The Centre for Medical Humanities is delighted to offer ‘Metabolic Living: Food, Fat, and the Absorption of Illness in India‘ (Duke University Press, 2016) for review. Expressions of interest are welcome from across the medical humanities.
The popular narrative of “globesity” posits that the adoption of Western diets is intensifying obesity and diabetes in the Global South and that disordered metabolisms are the embodied consequence of globalization and excess. In Metabolic Living Harris Solomon recasts these narratives by examining how people in Mumbai, India, experience the porosity between food, fat, the body, and the city. Solomon contends that obesity and diabetes pose a problem of absorption between body and environment.

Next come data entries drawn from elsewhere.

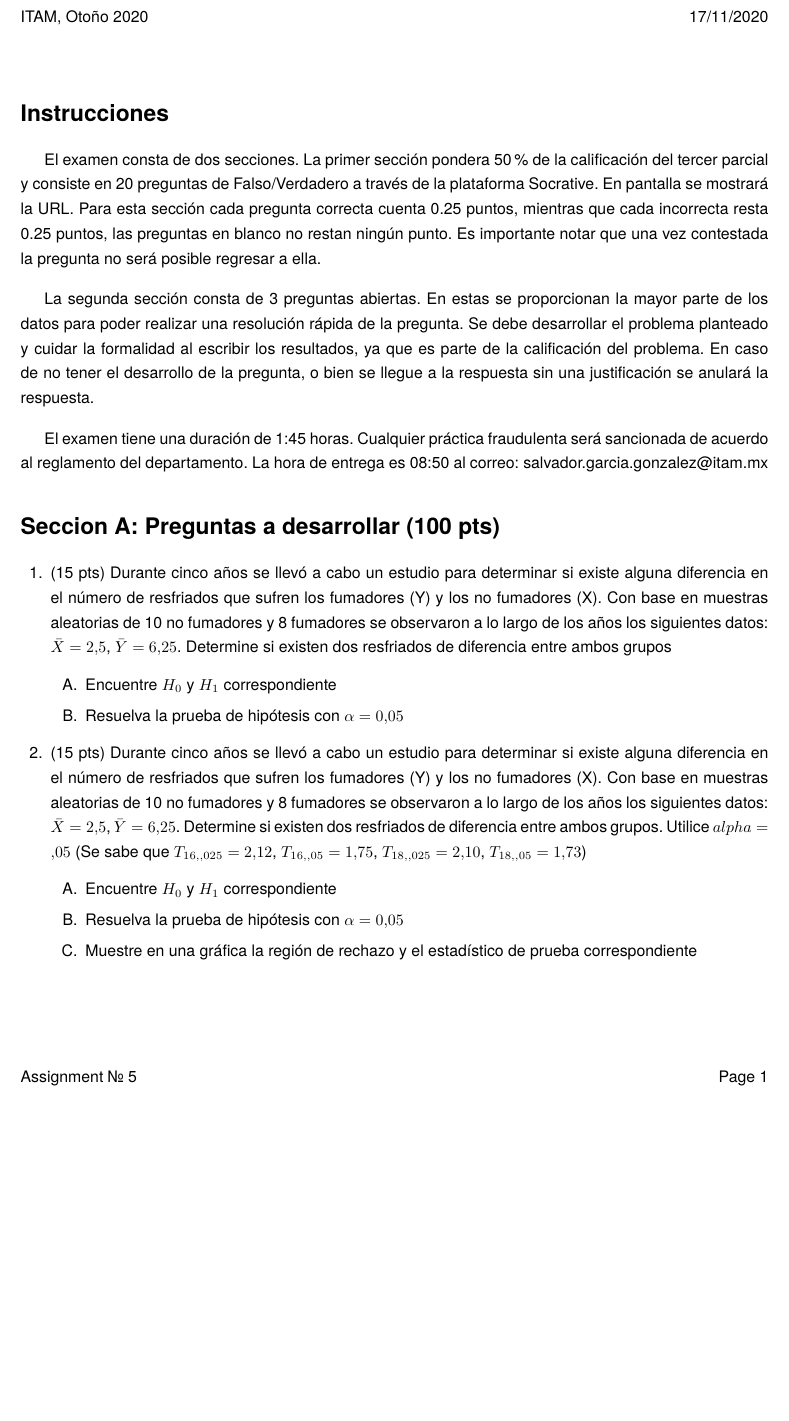
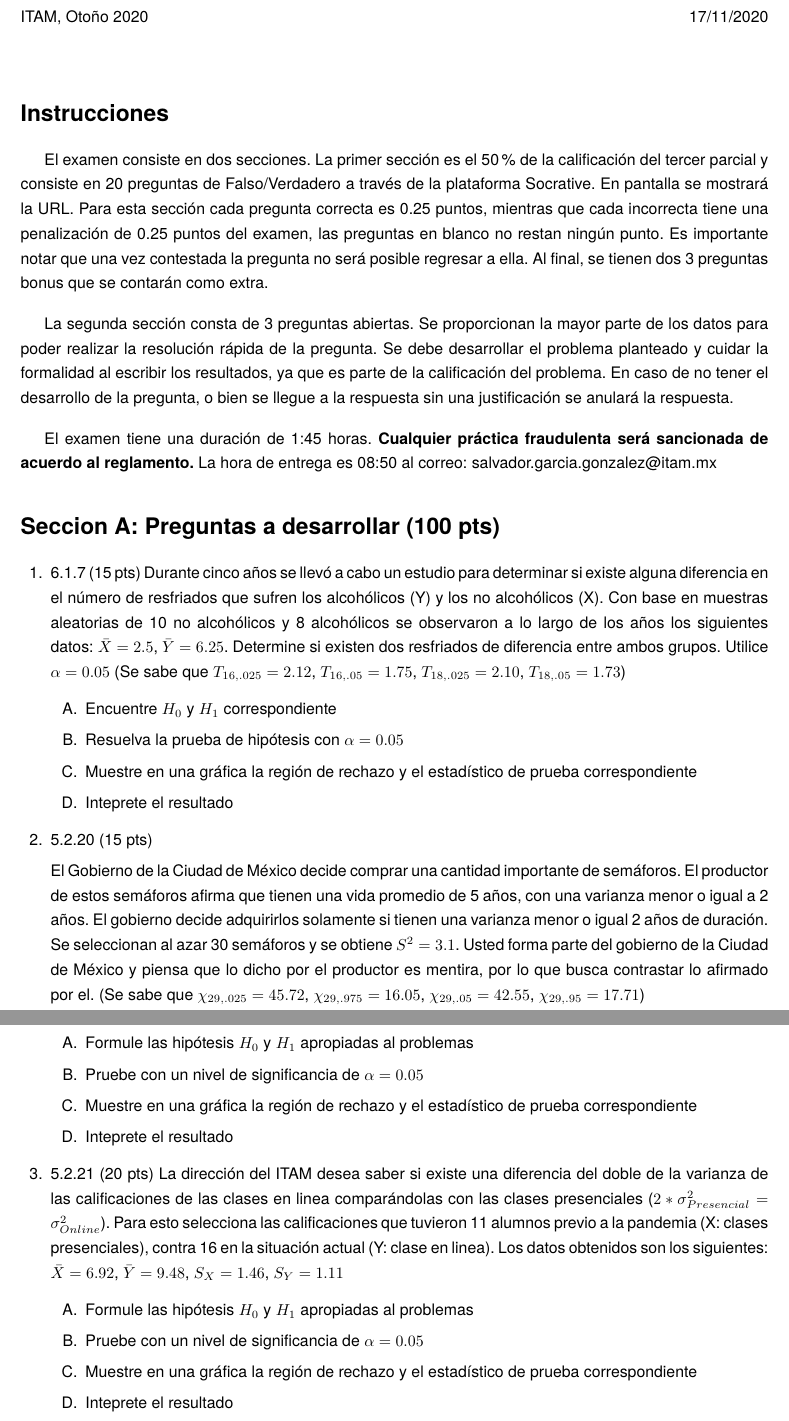
Before and after one commit to savrgg/class_ITAM_estadistica2, a LaTeX problem sheet (prev_exams/202002-700-parcial3.tex): part of the page before the commit and two parts of pages 1 and 2 of 2 after it, the two joined at a grey line, cut so that both start at the same text, the shorter picture padded with empty space. The pictures show the PDF file prev_exams/202002-700-parcial3.pdf that the author committed with the source.

Commit message:
Tercer parcial finalizado

```diff
--- a/prev_exams/202002-700-parcial3.tex
+++ b/prev_exams/202002-700-parcial3.tex
@@ -98,31 +100,22 @@ bindingoffset=0mm, top=20mm,bottom=20mm}
 
   \section*{Instrucciones}
 
-El examen consta de dos secciones. La primer sección pondera 50\% de la calificación del tercer parcial y consiste en 20 preguntas de Falso/Verdadero a través de la plataforma Socrative. En pantalla se mostrará la URL. Para esta sección cada pregunta correcta cuenta 0.25 puntos, mientras que cada incorrecta resta 0.25 puntos, las preguntas en blanco no restan ningún punto. Es importante notar que una vez contestada la pregunta no será posible regresar a ella.
+El examen consiste en dos secciones. La primer sección es el 50\% de la calificación del tercer parcial y consiste en 20 preguntas de Falso/Verdadero a través de la plataforma Socrative. En pantalla se mostrará la URL. Para esta sección cada pregunta correcta es 0.25 puntos, mientras que cada incorrecta tiene una penalización de 0.25 puntos del examen, las preguntas en blanco no restan ningún punto. Es importante notar que una vez contestada la pregunta no será posible regresar a ella. Al final, se tienen dos 3 preguntas bonus que se contarán como extra.
 
  \vspace{10pt}
 
-La segunda sección consta de 3 preguntas abiertas. En estas se proporcionan la mayor parte de los datos para poder realizar una resolución rápida de la pregunta. Se debe desarrollar el problema planteado y cuidar la formalidad al escribir los resultados, ya que es parte de la calificación del problema. En caso de no tener el desarrollo de la pregunta, o bien se llegue a la respuesta sin una justificación se anulará la respuesta.
+La segunda sección consta de 3 preguntas abiertas. Se proporcionan la mayor parte de los datos para poder realizar la resolución rápida de la pregunta. Se debe desarrollar el problema planteado y cuidar la formalidad al escribir los resultados, ya que es parte de la calificación del problema. En caso de no tener el desarrollo de la pregunta, o bien se llegue a la respuesta sin una justificación se anulará la respuesta.
 
 \vspace{10pt}
 
-El examen tiene una duración de 1:45 horas. Cualquier práctica fraudulenta será sancionada de acuerdo al reglamento del departamento. La hora de entrega es 08:50 al correo: salvador.garcia.gonzalez@itam.mx
+El examen tiene una duración de 1:45 horas. \textbf{Cualquier práctica fraudulenta será sancionada de acuerdo al reglamento.} La hora de entrega es 08:50 al correo: salvador.garcia.gonzalez@itam.mx
 
 \section*{Seccion A: Preguntas a desarrollar (100 pts)}
 
 
 \begin{questions}
 
-
-\question (15 pts) Durante cinco años se llevó a cabo un estudio para determinar si existe alguna diferencia en el número de resfriados que sufren los fumadores (Y) y los no fumadores (X). Con base en muestras aleatorias de 10 no fumadores y 8 fumadores se observaron a lo largo de los años los siguientes datos: $\bar{X} = 2.5$, $\bar{Y} = 6.25$. Determine si existen dos resfriados de diferencia entre ambos grupos
-
-\begin{enumerate}
-\item Encuentre $H_0$ y $H_1$ correspondiente
-\item Resuelva la prueba de hipótesis con $\alpha=0.05$
-\end{enumerate}
-
-
-\question 6.1.7 (15 pts) Durante cinco años se llevó a cabo un estudio para determinar si existe alguna diferencia en el número de resfriados que sufren los alcohólicos (Y) y los no alcohólicos (X). Con base en muestras aleatorias de 10 no alcohólicos y 8 alcohólicos se observaron a lo largo de los años los siguientes datos: $\bar{X} = 2.5$, $\bar{Y} = 6.25$. Determine si existen dos resfriados de diferencia entre ambos grupos. Utilice $\alpha = .05$ (Se sabe que $T_{16,.025} = 2.12$, $T_{16,.05} = 1.75$, $T_{18,.025} = 2.10$, $T_{18,.05} = 1.73$)
+\question 6.1.7 (15 pts) Durante cinco años se llevó a cabo un estudio para determinar si existe alguna diferencia en el número de resfriados que sufren los alcohólicos (Y) y los no alcohólicos (X). Con base en muestras aleatorias de 10 no alcohólicos y 8 alcohólicos se observaron a lo largo de los años los siguientes datos: $\bar{X} = 2.5$, $\bar{Y} = 6.25$. Determine si existen dos resfriados de diferencia entre ambos grupos. Utilice $\alpha = 0.05$ (Se sabe que $T_{16,.025} = 2.12$, $T_{16,.05} = 1.75$, $T_{18,.025} = 2.10$, $T_{18,.05} = 1.73$)
 
 \begin{enumerate}
 \item Encuentre $H_0$ y $H_1$ correspondiente
@@ -134,8 +127,7 @@ El examen tiene una duración de 1:45 horas. Cualquier práctica fraudulenta ser
 
  \question 5.2.20 (15 pts)
 
-El Gobierno de la Ciudad de México decide comprar una cantidad importante de semáforos. El productor de estos semáforos afirma que tienen una vida promedio de 5 años, con una varianza menor a 2 años. El gobierno decide adquirirlos solamente si tienen una varianza menor 2 años de duración. Se seleccionan al azar 30 semáforos y se obtiene $S^2 = 3.1$. Usted forma parte del gobierno de la Ciudad de México y piensa que lo dicho por el productor es mentira, por lo que busca contrastar lo afirmado por el.
+El Gobierno de la Ciudad de México decide comprar una cantidad importante de semáforos. El productor de estos semáforos afirma que tienen una vida promedio de 5 años, con una varianza menor o igual a 2 años. El gobierno decide adquirirlos solamente si tienen una varianza menor o igual 2 años de duración. Se seleccionan al azar 30 semáforos y se obtiene $S^2 = 3.1$. Usted forma parte del gobierno de la Ciudad de México y piensa que lo dicho por el productor es mentira, por lo que busca contrastar lo afirmado por el. (Se sabe que $\chi_{29,.025} = 45.72$, $\chi_{29,.975} = 16.05$, $\chi_{29,.05} = 42.55$, $\chi_{29,.95} = 17.71$)
 
 \begin{enumerate}
-\item Formule las hipótesis H_0 y H_1 apropiadas al problemas
-\item Pruebe con un nivel de significancia de $\alpha = .05$
+\item Formule las hipótesis $H_0$ y $H_1$ apropiadas al problemas
@@ -143,3 +136,5 @@ El Gobierno de la Ciudad de México decide comprar una cantidad importante de se
 \item Inteprete el resultado
 \end{enumerate}
 
+\question 5.2.21 (20 pts)
+La dirección del ITAM desea saber si existe una diferencia del doble de la varianza de las calificaciones de las clases en linea comparándolas con las clases presenciales ($2*\sigma^2_{Presencial} = \sigma^2_{Online}$). Para esto selecciona las calificaciones que tuvieron 11 alumnos previo a la pandemia (X: clases presenciales), contra 16 en la situación actual (Y: clase en linea). Los datos obtenidos son los siguientes: $\bar{X} = 6.92$, $\bar{Y} = 9.48$, $S_{X} = 1.46$, $S_{Y} = 1.11$
@@ -148,7 +141,7 @@ La dirección del ITAM desea saber si existe una diferencia del doble de la vari
 
 \begin{enumerate}
-\item Formule las hipótesis H_0 y H_1 apropiadas al problemas
-\item Pruebe con un nivel de significancia de $\alpha = .05$
+\item Formule las hipótesis $H_0$ y $H_1$ apropiadas al problemas
+\item Pruebe con un nivel de significancia de $\alpha = 0.05$
 \item Muestre en una gráfica la región de rechazo y el estadístico de prueba correspondiente
 \item Inteprete el resultado
 \end{enumerate}
```
Also changed, not shown: prev_exams/202002-2000-parcial3.tex (+11 -10 lines), prev_exams/202002-2000-parcial3.pdf (added), prev_exams/202002-700-parcial3.pdf, prev_exams/202002-700-parcial3.tex (5 more changed lines), 2 other files.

Drawing on ethnographic fieldwork carried out in Mumbai’s home kitchens, metabolic disorder clinics, food companies, markets, and social services, he details the absorption of everything from snack foods and mangoes to insulin, stress, and pollutants. As these substances pass between the city and the body and blur the two domains, the onset and treatment of metabolic illness raise questions about who has the power to decide what goes into bodies and when food means life. Evoking metabolism as a condition of contemporary urban life and a vital political analytic, Solomon illuminates the lived predicaments of obesity and diabetes, and reorients our understanding of chronic illness in India and beyond.
If you would like to review ‘Metabolic Living‘ (no more than 1,000 words in length), then please consult our reviewer’s guidelines and email our reviews editor with a short explanation of why you are well placed to review the book.